 I'll update both of those as we go along.
Workload
Homework: I'll assign several sets of homework problems, but won't grade them. About a week after each assignment, I'll discuss the answers in class.
Term projects: Each of you will need to do a term project. It will be like a miniature version of the research projects that most of you will need to do repeatedly throughout your career. It will include
the following (the dates are tentative):
 a written proposal, due Oct 1;
 an inclass presentation of your proposal, during Oct 5–12;
 a written report on the results of your project, due Nov 27 (or for 10% off, Nov 29);
 an inclass presentation of your report, during Nov 30–Dec 7.
I haven't yet decided whether the term projects will be done individually or by small groups; this will depend partly on the class size.
Exams: There will be two exams:
 I've tentatively scheduled the midterm exam for Tuesday, October 19.
 According to the university exam schedule, the final exam will be on Saturday, December 18, at 10:30am.
 Both exams will be open book and open notes.
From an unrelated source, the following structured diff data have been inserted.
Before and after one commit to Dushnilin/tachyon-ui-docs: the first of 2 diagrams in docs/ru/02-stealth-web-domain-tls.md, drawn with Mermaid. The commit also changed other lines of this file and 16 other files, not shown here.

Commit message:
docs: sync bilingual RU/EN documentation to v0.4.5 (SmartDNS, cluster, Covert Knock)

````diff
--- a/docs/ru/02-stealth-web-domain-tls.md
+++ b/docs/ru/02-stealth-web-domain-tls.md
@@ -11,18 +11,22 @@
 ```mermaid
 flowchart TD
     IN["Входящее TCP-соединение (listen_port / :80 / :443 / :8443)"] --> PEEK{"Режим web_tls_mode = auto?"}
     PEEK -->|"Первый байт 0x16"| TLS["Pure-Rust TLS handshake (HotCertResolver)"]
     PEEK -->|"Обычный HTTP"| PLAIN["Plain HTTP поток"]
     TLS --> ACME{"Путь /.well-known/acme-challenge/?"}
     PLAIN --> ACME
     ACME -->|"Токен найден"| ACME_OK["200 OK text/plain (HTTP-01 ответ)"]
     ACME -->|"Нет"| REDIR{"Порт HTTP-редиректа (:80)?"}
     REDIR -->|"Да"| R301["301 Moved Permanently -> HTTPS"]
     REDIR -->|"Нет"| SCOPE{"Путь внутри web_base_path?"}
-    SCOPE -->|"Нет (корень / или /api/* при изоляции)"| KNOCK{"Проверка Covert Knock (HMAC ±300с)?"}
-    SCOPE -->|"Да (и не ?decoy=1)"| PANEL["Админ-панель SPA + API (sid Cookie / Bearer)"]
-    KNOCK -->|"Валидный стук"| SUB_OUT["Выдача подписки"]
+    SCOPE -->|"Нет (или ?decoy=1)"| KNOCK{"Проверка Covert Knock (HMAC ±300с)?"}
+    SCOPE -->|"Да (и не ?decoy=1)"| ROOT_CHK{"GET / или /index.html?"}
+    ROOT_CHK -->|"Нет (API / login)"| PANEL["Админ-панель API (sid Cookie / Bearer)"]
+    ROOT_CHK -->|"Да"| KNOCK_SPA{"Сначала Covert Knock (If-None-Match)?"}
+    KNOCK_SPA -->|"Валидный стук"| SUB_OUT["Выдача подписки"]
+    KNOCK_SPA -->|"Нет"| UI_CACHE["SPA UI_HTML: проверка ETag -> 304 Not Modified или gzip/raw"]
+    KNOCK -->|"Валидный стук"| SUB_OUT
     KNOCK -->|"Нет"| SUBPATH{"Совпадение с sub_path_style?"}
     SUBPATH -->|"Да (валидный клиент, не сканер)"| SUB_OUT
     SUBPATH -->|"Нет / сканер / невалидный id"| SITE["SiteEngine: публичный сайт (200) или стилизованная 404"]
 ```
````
A few days before each exam, I'll do an inclass review of the material we've covered, to help you prepare for the exam.
Grading
The term project will count for 30% of your grade. The two exams will count for 70% of your grade. When you take the final exam, I'll let you choose among any of the following:
 20% for the midterm and 50% for the final;
 30% for the midterm and 40% for the final (roughly proportional to the length of each exam);
 40% for the midterm and 30% for the final.